# [Directions]
Skip the images and repeat every entry word for word.

[Itemized modification records]
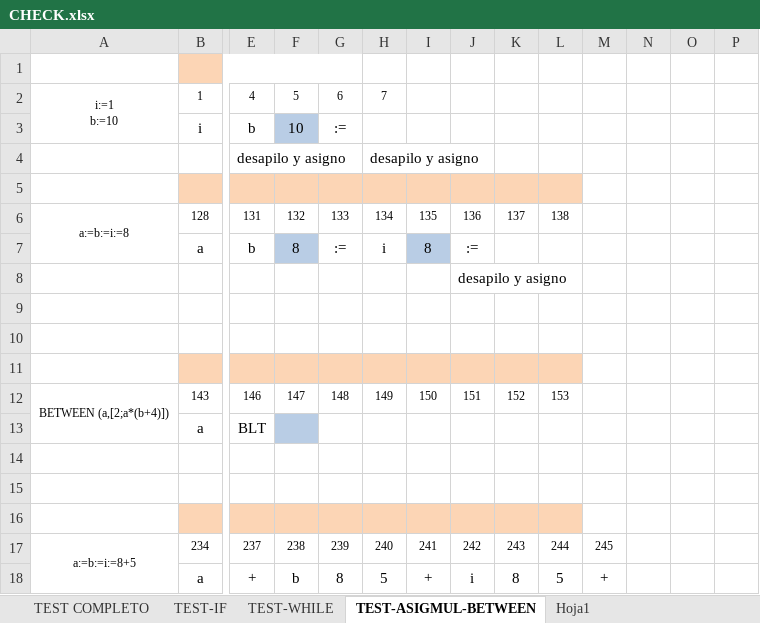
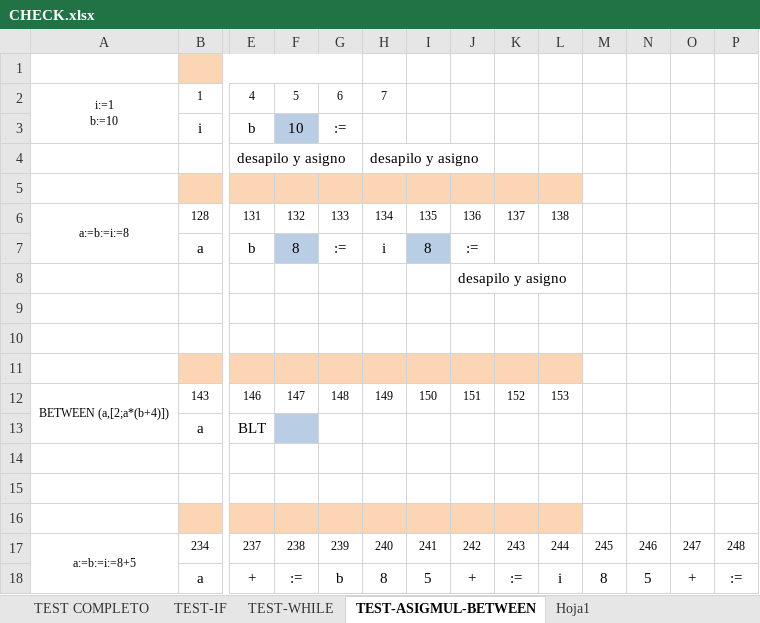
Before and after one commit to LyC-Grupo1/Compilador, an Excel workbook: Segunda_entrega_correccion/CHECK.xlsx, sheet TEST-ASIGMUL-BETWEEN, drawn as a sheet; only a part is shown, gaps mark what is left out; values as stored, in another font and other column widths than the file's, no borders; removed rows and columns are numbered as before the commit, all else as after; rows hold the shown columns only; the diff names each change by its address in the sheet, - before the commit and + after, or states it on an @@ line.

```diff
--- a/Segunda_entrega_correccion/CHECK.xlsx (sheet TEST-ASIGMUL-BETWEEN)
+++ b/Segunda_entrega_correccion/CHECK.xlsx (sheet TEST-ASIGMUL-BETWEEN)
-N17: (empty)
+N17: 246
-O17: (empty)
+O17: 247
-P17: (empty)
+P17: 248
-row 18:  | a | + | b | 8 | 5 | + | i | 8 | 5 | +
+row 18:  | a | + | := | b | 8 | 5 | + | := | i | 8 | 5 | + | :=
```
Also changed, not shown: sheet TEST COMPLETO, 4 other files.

# [Task solution]
Before and after one commit to LyC-Grupo1/Compilador, an Excel workbook: Segunda_entrega_correccion/CHECK.xlsx, sheet TEST-ASIGMUL-BETWEEN, drawn as a sheet; only a part is shown, gaps mark what is left out; values as stored, in another font and other column widths than the file's, no borders; removed rows and columns are numbered as before the commit, all else as after; rows hold the shown columns only; the diff names each change by its address in the sheet, - before the commit and + after, or states it on an @@ line.

```diff
--- a/Segunda_entrega_correccion/CHECK.xlsx (sheet TEST-ASIGMUL-BETWEEN)
+++ b/Segunda_entrega_correccion/CHECK.xlsx (sheet TEST-ASIGMUL-BETWEEN)
-N17: (empty)
+N17: 246
-O17: (empty)
+O17: 247
-P17: (empty)
+P17: 248
-row 18:  | a | + | b | 8 | 5 | + | i | 8 | 5 | +
+row 18:  | a | + | := | b | 8 | 5 | + | := | i | 8 | 5 | + | :=
```
Also changed, not shown: sheet TEST COMPLETO, 4 other files.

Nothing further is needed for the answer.